▸ **AIM OF THE TASK**: Produce a verbatim copy of the records, and keep the images out of it.

▸ **INFORMATION GIVEN**:
◇ ◇ ◇ ◇ ◇ ◇ ◇

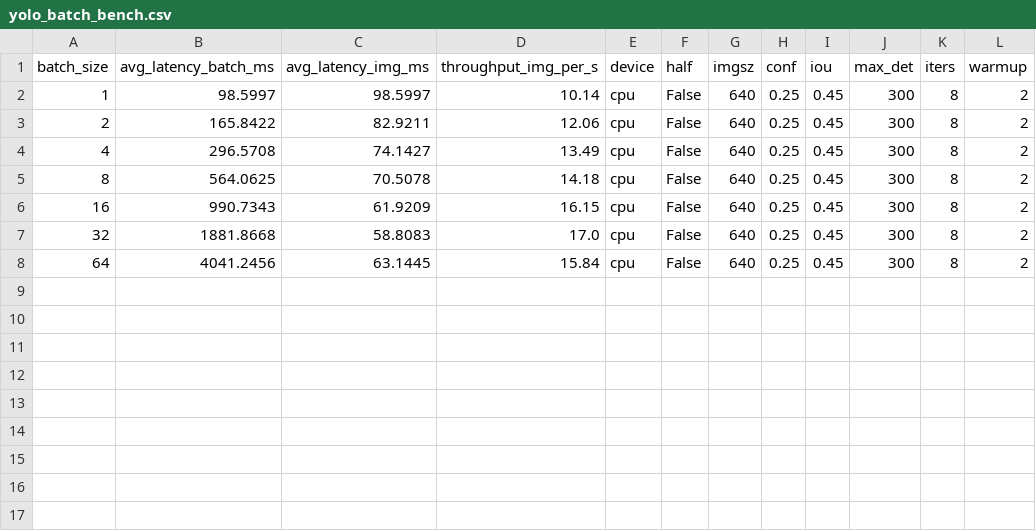
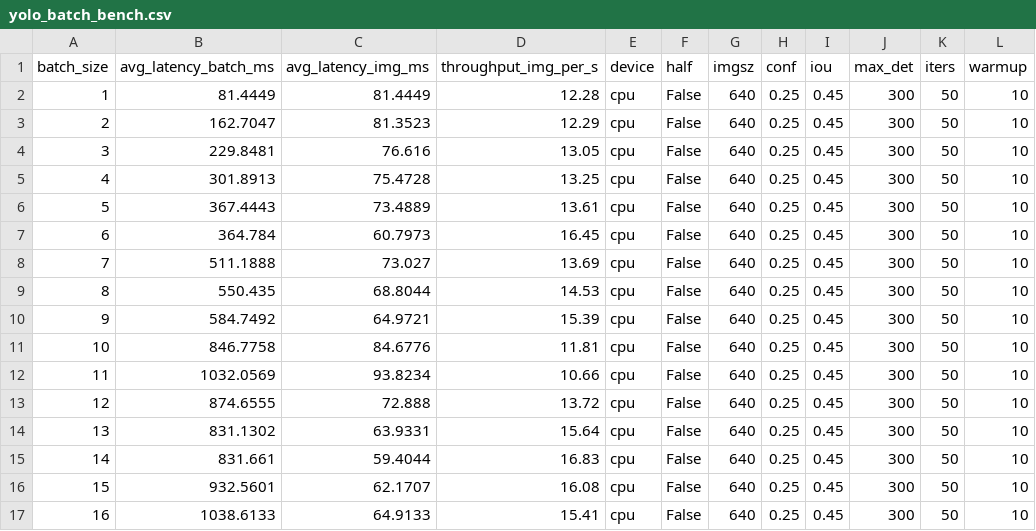
Before and after one commit to WenhaoHe02/distributed-dds-ai-infra, a CSV file: inference_backend/src/yolo_service/yolo_bench_out/yolo_batch_bench.csv, drawn as a sheet.

Commit message:
benchmark update

```diff
--- a/inference_backend/src/yolo_service/yolo_bench_out/yolo_batch_bench.csv
+++ b/inference_backend/src/yolo_service/yolo_bench_out/yolo_batch_bench.csv
@@ -1,8 +1,17 @@
 batch_size,avg_latency_batch_ms,avg_latency_img_ms,throughput_img_per_s,device,half,imgsz,conf,iou,max_det,iters,warmup
-1,98.5997,98.5997,10.14,cpu,False,640,0.25,0.45,300,8,2
-2,165.8422,82.9211,12.06,cpu,False,640,0.25,0.45,300,8,2
-4,296.5708,74.1427,13.49,cpu,False,640,0.25,0.45,300,8,2
-8,564.0625,70.5078,14.18,cpu,False,640,0.25,0.45,300,8,2
-16,990.7343,61.9209,16.15,cpu,False,640,0.25,0.45,300,8,2
-32,1881.8668,58.8083,17.0,cpu,False,640,0.25,0.45,300,8,2
-64,4041.2456,63.1445,15.84,cpu,False,640,0.25,0.45,300,8,2
+1,81.4449,81.4449,12.28,cpu,False,640,0.25,0.45,300,50,10
+2,162.7047,81.3523,12.29,cpu,False,640,0.25,0.45,300,50,10
+3,229.8481,76.616,13.05,cpu,False,640,0.25,0.45,300,50,10
+4,301.8913,75.4728,13.25,cpu,False,640,0.25,0.45,300,50,10
+5,367.4443,73.4889,13.61,cpu,False,640,0.25,0.45,300,50,10
+6,364.784,60.7973,16.45,cpu,False,640,0.25,0.45,300,50,10
+7,511.1888,73.027,13.69,cpu,False,640,0.25,0.45,300,50,10
+8,550.435,68.8044,14.53,cpu,False,640,0.25,0.45,300,50,10
+9,584.7492,64.9721,15.39,cpu,False,640,0.25,0.45,300,50,10
+10,846.7758,84.6776,11.81,cpu,False,640,0.25,0.45,300,50,10
+11,1032.0569,93.8234,10.66,cpu,False,640,0.25,0.45,300,50,10
+12,874.6555,72.888,13.72,cpu,False,640,0.25,0.45,300,50,10
+13,831.1302,63.9331,15.64,cpu,False,640,0.25,0.45,300,50,10
+14,831.661,59.4044,16.83,cpu,False,640,0.25,0.45,300,50,10
+15,932.5601,62.1707,16.08,cpu,False,640,0.25,0.45,300,50,10
+16,1038.6133,64.9133,15.41,cpu,False,640,0.25,0.45,300,50,10
```
Also changed, not shown: 9 other files.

◇ ◇ ◇ ◇ ◇ ◇ ◇

▸ **ANSWER TO THE PROBLEM**:
Before and after one commit to WenhaoHe02/distributed-dds-ai-infra, a CSV file: inference_backend/src/yolo_service/yolo_bench_out/yolo_batch_bench.csv, drawn as a sheet.

Commit message:
benchmark update

```diff
--- a/inference_backend/src/yolo_service/yolo_bench_out/yolo_batch_bench.csv
+++ b/inference_backend/src/yolo_service/yolo_bench_out/yolo_batch_bench.csv
@@ -1,8 +1,17 @@
 batch_size,avg_latency_batch_ms,avg_latency_img_ms,throughput_img_per_s,device,half,imgsz,conf,iou,max_det,iters,warmup
-1,98.5997,98.5997,10.14,cpu,False,640,0.25,0.45,300,8,2
-2,165.8422,82.9211,12.06,cpu,False,640,0.25,0.45,300,8,2
-4,296.5708,74.1427,13.49,cpu,False,640,0.25,0.45,300,8,2
-8,564.0625,70.5078,14.18,cpu,False,640,0.25,0.45,300,8,2
-16,990.7343,61.9209,16.15,cpu,False,640,0.25,0.45,300,8,2
-32,1881.8668,58.8083,17.0,cpu,False,640,0.25,0.45,300,8,2
-64,4041.2456,63.1445,15.84,cpu,False,640,0.25,0.45,300,8,2
+1,81.4449,81.4449,12.28,cpu,False,640,0.25,0.45,300,50,10
+2,162.7047,81.3523,12.29,cpu,False,640,0.25,0.45,300,50,10
+3,229.8481,76.616,13.05,cpu,False,640,0.25,0.45,300,50,10
+4,301.8913,75.4728,13.25,cpu,False,640,0.25,0.45,300,50,10
+5,367.4443,73.4889,13.61,cpu,False,640,0.25,0.45,300,50,10
+6,364.784,60.7973,16.45,cpu,False,640,0.25,0.45,300,50,10
+7,511.1888,73.027,13.69,cpu,False,640,0.25,0.45,300,50,10
+8,550.435,68.8044,14.53,cpu,False,640,0.25,0.45,300,50,10
+9,584.7492,64.9721,15.39,cpu,False,640,0.25,0.45,300,50,10
+10,846.7758,84.6776,11.81,cpu,False,640,0.25,0.45,300,50,10
+11,1032.0569,93.8234,10.66,cpu,False,640,0.25,0.45,300,50,10
+12,874.6555,72.888,13.72,cpu,False,640,0.25,0.45,300,50,10
+13,831.1302,63.9331,15.64,cpu,False,640,0.25,0.45,300,50,10
+14,831.661,59.4044,16.83,cpu,False,640,0.25,0.45,300,50,10
+15,932.5601,62.1707,16.08,cpu,False,640,0.25,0.45,300,50,10
+16,1038.6133,64.9133,15.41,cpu,False,640,0.25,0.45,300,50,10
```
Also changed, not shown: 9 other files.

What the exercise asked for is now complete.